Modification records
^^^^^^^^^^^^^^^^

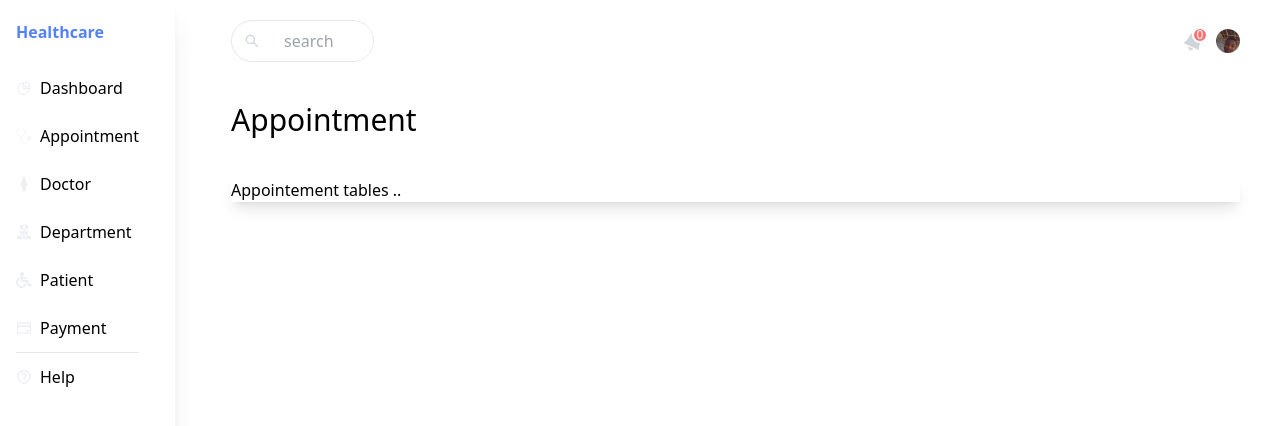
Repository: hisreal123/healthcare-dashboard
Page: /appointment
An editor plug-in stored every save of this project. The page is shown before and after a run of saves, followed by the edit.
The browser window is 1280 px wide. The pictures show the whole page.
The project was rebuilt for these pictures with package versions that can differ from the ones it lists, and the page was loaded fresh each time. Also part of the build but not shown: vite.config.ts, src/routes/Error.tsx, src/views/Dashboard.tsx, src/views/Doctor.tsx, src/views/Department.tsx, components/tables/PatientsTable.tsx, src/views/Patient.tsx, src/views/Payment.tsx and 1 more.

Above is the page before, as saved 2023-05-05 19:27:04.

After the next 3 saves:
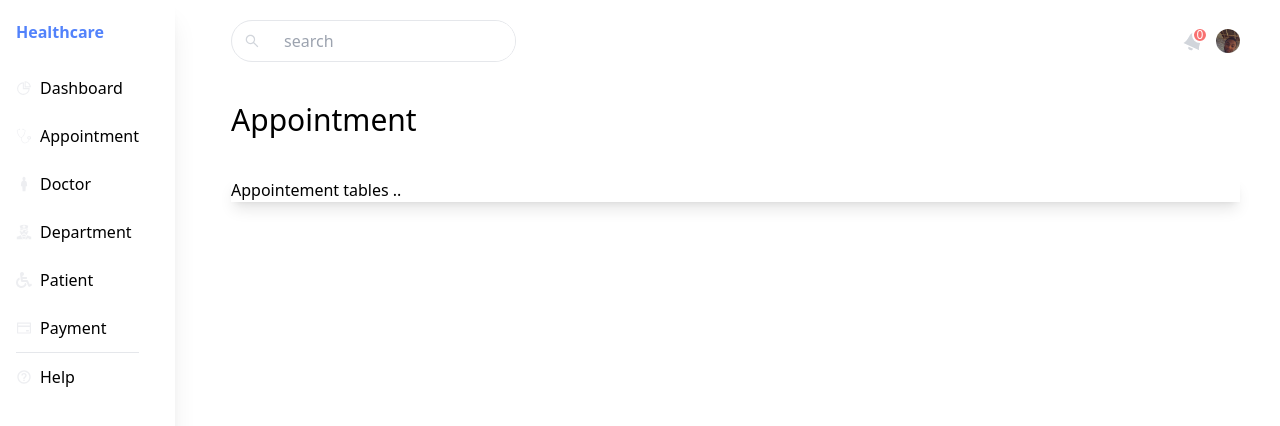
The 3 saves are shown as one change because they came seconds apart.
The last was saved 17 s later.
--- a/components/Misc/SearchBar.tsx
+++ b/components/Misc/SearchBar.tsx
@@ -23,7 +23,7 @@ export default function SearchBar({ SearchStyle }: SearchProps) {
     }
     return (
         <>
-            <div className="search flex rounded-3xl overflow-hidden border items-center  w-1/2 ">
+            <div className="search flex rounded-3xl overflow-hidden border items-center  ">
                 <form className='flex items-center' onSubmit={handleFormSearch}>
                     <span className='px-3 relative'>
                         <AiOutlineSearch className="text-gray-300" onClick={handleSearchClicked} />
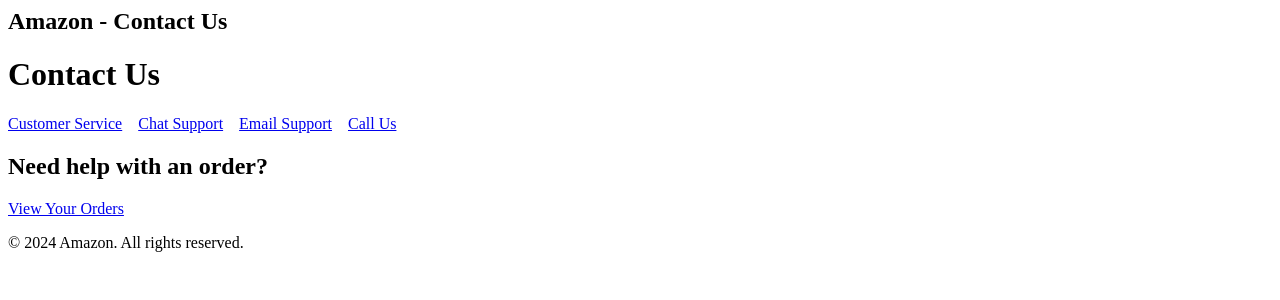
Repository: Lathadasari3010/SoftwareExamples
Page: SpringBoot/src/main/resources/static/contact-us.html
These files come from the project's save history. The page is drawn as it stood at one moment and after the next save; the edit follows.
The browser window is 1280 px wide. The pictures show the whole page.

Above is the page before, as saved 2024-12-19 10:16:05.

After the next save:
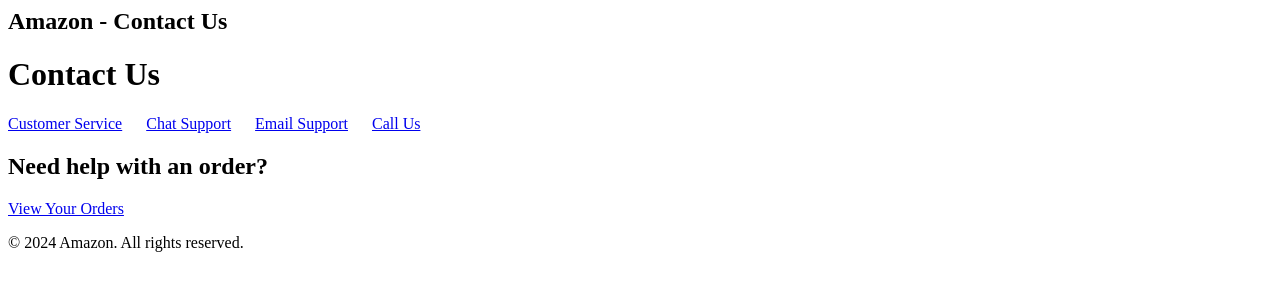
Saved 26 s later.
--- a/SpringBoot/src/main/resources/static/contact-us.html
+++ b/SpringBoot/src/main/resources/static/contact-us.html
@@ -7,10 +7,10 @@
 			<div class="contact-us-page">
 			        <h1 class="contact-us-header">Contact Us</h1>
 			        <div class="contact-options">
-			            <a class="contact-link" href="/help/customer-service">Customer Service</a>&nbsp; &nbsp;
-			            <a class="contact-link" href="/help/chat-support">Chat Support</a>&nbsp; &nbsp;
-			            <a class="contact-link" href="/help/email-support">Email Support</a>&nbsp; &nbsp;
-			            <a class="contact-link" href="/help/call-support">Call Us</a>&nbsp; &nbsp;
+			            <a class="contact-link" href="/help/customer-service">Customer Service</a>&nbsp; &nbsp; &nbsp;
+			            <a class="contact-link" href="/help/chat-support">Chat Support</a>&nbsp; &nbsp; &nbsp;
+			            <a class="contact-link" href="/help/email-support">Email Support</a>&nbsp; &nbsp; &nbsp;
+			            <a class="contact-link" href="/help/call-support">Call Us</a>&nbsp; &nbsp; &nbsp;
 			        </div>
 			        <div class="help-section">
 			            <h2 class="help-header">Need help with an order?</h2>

^^^^^^^^^^^^^^^^

* [TASK]: Reproduce the data above without a single change, please, but without its pictures.

* [EXERCISE RESPONSE]:
Repository: hisreal123/healthcare-dashboard
Page: /appointment
An editor plug-in stored every save of this project. The page is shown before and after a run of saves, followed by the edit.
The browser window is 1280 px wide. The pictures show the whole page.
The project was rebuilt for these pictures with package versions that can differ from the ones it lists, and the page was loaded fresh each time. Also part of the build but not shown: vite.config.ts, src/routes/Error.tsx, src/views/Dashboard.tsx, src/views/Doctor.tsx, src/views/Department.tsx, components/tables/PatientsTable.tsx, src/views/Patient.tsx, src/views/Payment.tsx and 1 more.

Above is the page before, as saved 2023-05-05 19:27:04.

After the next 3 saves:
The 3 saves are shown as one change because they came seconds apart.
The last was saved 17 s later.
--- a/components/Misc/SearchBar.tsx
+++ b/components/Misc/SearchBar.tsx
@@ -23,7 +23,7 @@ export default function SearchBar({ SearchStyle }: SearchProps) {
     }
     return (
         <>
-            <div className="search flex rounded-3xl overflow-hidden border items-center  w-1/2 ">
+            <div className="search flex rounded-3xl overflow-hidden border items-center  ">
                 <form className='flex items-center' onSubmit={handleFormSearch}>
                     <span className='px-3 relative'>
                         <AiOutlineSearch className="text-gray-300" onClick={handleSearchClicked} />
Repository: Lathadasari3010/SoftwareExamples
Page: SpringBoot/src/main/resources/static/contact-us.html
These files come from the project's save history. The page is drawn as it stood at one moment and after the next save; the edit follows.
The browser window is 1280 px wide. The pictures show the whole page.

Above is the page before, as saved 2024-12-19 10:16:05.

After the next save:
Saved 26 s later.
--- a/SpringBoot/src/main/resources/static/contact-us.html
+++ b/SpringBoot/src/main/resources/static/contact-us.html
@@ -7,10 +7,10 @@
 			<div class="contact-us-page">
 			        <h1 class="contact-us-header">Contact Us</h1>
 			        <div class="contact-options">
-			            <a class="contact-link" href="/help/customer-service">Customer Service</a>&nbsp; &nbsp;
-			            <a class="contact-link" href="/help/chat-support">Chat Support</a>&nbsp; &nbsp;
-			            <a class="contact-link" href="/help/email-support">Email Support</a>&nbsp; &nbsp;
-			            <a class="contact-link" href="/help/call-support">Call Us</a>&nbsp; &nbsp;
+			            <a class="contact-link" href="/help/customer-service">Customer Service</a>&nbsp; &nbsp; &nbsp;
+			            <a class="contact-link" href="/help/chat-support">Chat Support</a>&nbsp; &nbsp; &nbsp;
+			            <a class="contact-link" href="/help/email-support">Email Support</a>&nbsp; &nbsp; &nbsp;
+			            <a class="contact-link" href="/help/call-support">Call Us</a>&nbsp; &nbsp; &nbsp;
 			        </div>
 			        <div class="help-section">
 			            <h2 class="help-header">Need help with an order?</h2>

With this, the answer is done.